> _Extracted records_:
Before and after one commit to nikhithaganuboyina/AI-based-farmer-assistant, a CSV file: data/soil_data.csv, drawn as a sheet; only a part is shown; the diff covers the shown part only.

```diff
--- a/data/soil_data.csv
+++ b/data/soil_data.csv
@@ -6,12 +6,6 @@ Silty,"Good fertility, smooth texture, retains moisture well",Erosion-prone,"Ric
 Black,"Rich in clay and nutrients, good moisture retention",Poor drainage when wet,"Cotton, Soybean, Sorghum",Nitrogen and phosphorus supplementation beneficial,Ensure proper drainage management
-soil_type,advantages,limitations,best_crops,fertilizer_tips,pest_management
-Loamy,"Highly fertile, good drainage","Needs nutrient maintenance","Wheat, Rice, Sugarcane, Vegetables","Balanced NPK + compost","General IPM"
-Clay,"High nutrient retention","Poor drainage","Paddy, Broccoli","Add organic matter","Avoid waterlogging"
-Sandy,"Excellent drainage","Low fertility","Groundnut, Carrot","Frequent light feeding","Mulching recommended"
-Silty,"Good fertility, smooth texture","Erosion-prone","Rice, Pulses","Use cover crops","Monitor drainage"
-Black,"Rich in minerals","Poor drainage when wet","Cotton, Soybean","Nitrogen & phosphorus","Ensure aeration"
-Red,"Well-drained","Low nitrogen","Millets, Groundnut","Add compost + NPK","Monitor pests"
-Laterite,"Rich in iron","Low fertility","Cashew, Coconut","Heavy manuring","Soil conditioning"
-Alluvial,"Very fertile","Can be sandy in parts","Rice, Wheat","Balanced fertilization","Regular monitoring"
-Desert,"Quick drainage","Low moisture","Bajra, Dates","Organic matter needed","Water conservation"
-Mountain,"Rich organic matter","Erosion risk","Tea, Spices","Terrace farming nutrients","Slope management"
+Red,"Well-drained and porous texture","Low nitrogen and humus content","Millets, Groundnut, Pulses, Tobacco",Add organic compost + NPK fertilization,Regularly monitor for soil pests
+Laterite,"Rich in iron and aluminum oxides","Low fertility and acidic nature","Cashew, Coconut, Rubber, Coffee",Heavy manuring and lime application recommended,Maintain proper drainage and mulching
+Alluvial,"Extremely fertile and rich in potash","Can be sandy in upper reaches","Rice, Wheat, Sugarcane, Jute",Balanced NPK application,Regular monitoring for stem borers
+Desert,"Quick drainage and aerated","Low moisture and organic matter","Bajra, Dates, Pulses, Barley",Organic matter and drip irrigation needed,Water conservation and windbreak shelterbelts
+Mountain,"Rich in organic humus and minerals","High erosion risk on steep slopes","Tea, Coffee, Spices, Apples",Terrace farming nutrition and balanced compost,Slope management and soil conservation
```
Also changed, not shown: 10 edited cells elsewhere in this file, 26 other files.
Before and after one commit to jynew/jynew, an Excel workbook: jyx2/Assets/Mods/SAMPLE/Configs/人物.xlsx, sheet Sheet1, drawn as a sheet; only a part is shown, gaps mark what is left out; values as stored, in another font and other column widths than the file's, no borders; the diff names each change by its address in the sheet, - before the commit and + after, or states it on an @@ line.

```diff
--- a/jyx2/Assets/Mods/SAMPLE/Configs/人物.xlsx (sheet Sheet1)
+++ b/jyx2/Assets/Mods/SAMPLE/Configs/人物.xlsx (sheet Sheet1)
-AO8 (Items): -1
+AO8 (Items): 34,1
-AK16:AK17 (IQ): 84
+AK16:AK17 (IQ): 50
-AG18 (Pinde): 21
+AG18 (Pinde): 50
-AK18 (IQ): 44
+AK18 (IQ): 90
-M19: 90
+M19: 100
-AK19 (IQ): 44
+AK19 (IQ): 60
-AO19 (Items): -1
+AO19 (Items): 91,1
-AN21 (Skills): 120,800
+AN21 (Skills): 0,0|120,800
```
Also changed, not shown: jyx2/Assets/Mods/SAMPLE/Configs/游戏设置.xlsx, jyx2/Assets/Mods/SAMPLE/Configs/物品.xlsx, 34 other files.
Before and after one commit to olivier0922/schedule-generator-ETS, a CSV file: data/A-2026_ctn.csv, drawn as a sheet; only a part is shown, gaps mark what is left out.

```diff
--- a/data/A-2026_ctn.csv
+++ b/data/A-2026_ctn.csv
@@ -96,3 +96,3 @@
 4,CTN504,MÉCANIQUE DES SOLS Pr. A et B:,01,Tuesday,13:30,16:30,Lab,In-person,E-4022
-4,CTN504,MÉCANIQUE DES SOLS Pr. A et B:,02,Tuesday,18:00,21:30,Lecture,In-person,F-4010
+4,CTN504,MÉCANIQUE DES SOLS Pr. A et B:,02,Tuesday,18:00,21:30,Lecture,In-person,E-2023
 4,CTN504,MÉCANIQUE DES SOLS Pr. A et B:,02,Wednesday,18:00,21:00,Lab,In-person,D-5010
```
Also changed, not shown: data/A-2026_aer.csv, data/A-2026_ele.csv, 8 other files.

> _Description of the task_: Each entry above is to be printed again exactly.

> _Answer space_:
Before and after one commit to nikhithaganuboyina/AI-based-farmer-assistant, a CSV file: data/soil_data.csv, drawn as a sheet; only a part is shown; the diff covers the shown part only.

```diff
--- a/data/soil_data.csv
+++ b/data/soil_data.csv
@@ -6,12 +6,6 @@ Silty,"Good fertility, smooth texture, retains moisture well",Erosion-prone,"Ric
 Black,"Rich in clay and nutrients, good moisture retention",Poor drainage when wet,"Cotton, Soybean, Sorghum",Nitrogen and phosphorus supplementation beneficial,Ensure proper drainage management
-soil_type,advantages,limitations,best_crops,fertilizer_tips,pest_management
-Loamy,"Highly fertile, good drainage","Needs nutrient maintenance","Wheat, Rice, Sugarcane, Vegetables","Balanced NPK + compost","General IPM"
-Clay,"High nutrient retention","Poor drainage","Paddy, Broccoli","Add organic matter","Avoid waterlogging"
-Sandy,"Excellent drainage","Low fertility","Groundnut, Carrot","Frequent light feeding","Mulching recommended"
-Silty,"Good fertility, smooth texture","Erosion-prone","Rice, Pulses","Use cover crops","Monitor drainage"
-Black,"Rich in minerals","Poor drainage when wet","Cotton, Soybean","Nitrogen & phosphorus","Ensure aeration"
-Red,"Well-drained","Low nitrogen","Millets, Groundnut","Add compost + NPK","Monitor pests"
-Laterite,"Rich in iron","Low fertility","Cashew, Coconut","Heavy manuring","Soil conditioning"
-Alluvial,"Very fertile","Can be sandy in parts","Rice, Wheat","Balanced fertilization","Regular monitoring"
-Desert,"Quick drainage","Low moisture","Bajra, Dates","Organic matter needed","Water conservation"
-Mountain,"Rich organic matter","Erosion risk","Tea, Spices","Terrace farming nutrients","Slope management"
+Red,"Well-drained and porous texture","Low nitrogen and humus content","Millets, Groundnut, Pulses, Tobacco",Add organic compost + NPK fertilization,Regularly monitor for soil pests
+Laterite,"Rich in iron and aluminum oxides","Low fertility and acidic nature","Cashew, Coconut, Rubber, Coffee",Heavy manuring and lime application recommended,Maintain proper drainage and mulching
+Alluvial,"Extremely fertile and rich in potash","Can be sandy in upper reaches","Rice, Wheat, Sugarcane, Jute",Balanced NPK application,Regular monitoring for stem borers
+Desert,"Quick drainage and aerated","Low moisture and organic matter","Bajra, Dates, Pulses, Barley",Organic matter and drip irrigation needed,Water conservation and windbreak shelterbelts
+Mountain,"Rich in organic humus and minerals","High erosion risk on steep slopes","Tea, Coffee, Spices, Apples",Terrace farming nutrition and balanced compost,Slope management and soil conservation
```
Also changed, not shown: 10 edited cells elsewhere in this file, 26 other files.
Before and after one commit to jynew/jynew, an Excel workbook: jyx2/Assets/Mods/SAMPLE/Configs/人物.xlsx, sheet Sheet1, drawn as a sheet; only a part is shown, gaps mark what is left out; values as stored, in another font and other column widths than the file's, no borders; the diff names each change by its address in the sheet, - before the commit and + after, or states it on an @@ line.

```diff
--- a/jyx2/Assets/Mods/SAMPLE/Configs/人物.xlsx (sheet Sheet1)
+++ b/jyx2/Assets/Mods/SAMPLE/Configs/人物.xlsx (sheet Sheet1)
-AO8 (Items): -1
+AO8 (Items): 34,1
-AK16:AK17 (IQ): 84
+AK16:AK17 (IQ): 50
-AG18 (Pinde): 21
+AG18 (Pinde): 50
-AK18 (IQ): 44
+AK18 (IQ): 90
-M19: 90
+M19: 100
-AK19 (IQ): 44
+AK19 (IQ): 60
-AO19 (Items): -1
+AO19 (Items): 91,1
-AN21 (Skills): 120,800
+AN21 (Skills): 0,0|120,800
```
Also changed, not shown: jyx2/Assets/Mods/SAMPLE/Configs/游戏设置.xlsx, jyx2/Assets/Mods/SAMPLE/Configs/物品.xlsx, 34 other files.
Before and after one commit to olivier0922/schedule-generator-ETS, a CSV file: data/A-2026_ctn.csv, drawn as a sheet; only a part is shown, gaps mark what is left out.

```diff
--- a/data/A-2026_ctn.csv
+++ b/data/A-2026_ctn.csv
@@ -96,3 +96,3 @@
 4,CTN504,MÉCANIQUE DES SOLS Pr. A et B:,01,Tuesday,13:30,16:30,Lab,In-person,E-4022
-4,CTN504,MÉCANIQUE DES SOLS Pr. A et B:,02,Tuesday,18:00,21:30,Lecture,In-person,F-4010
+4,CTN504,MÉCANIQUE DES SOLS Pr. A et B:,02,Tuesday,18:00,21:30,Lecture,In-person,E-2023
 4,CTN504,MÉCANIQUE DES SOLS Pr. A et B:,02,Wednesday,18:00,21:00,Lab,In-person,D-5010
```
Also changed, not shown: data/A-2026_aer.csv, data/A-2026_ele.csv, 8 other files.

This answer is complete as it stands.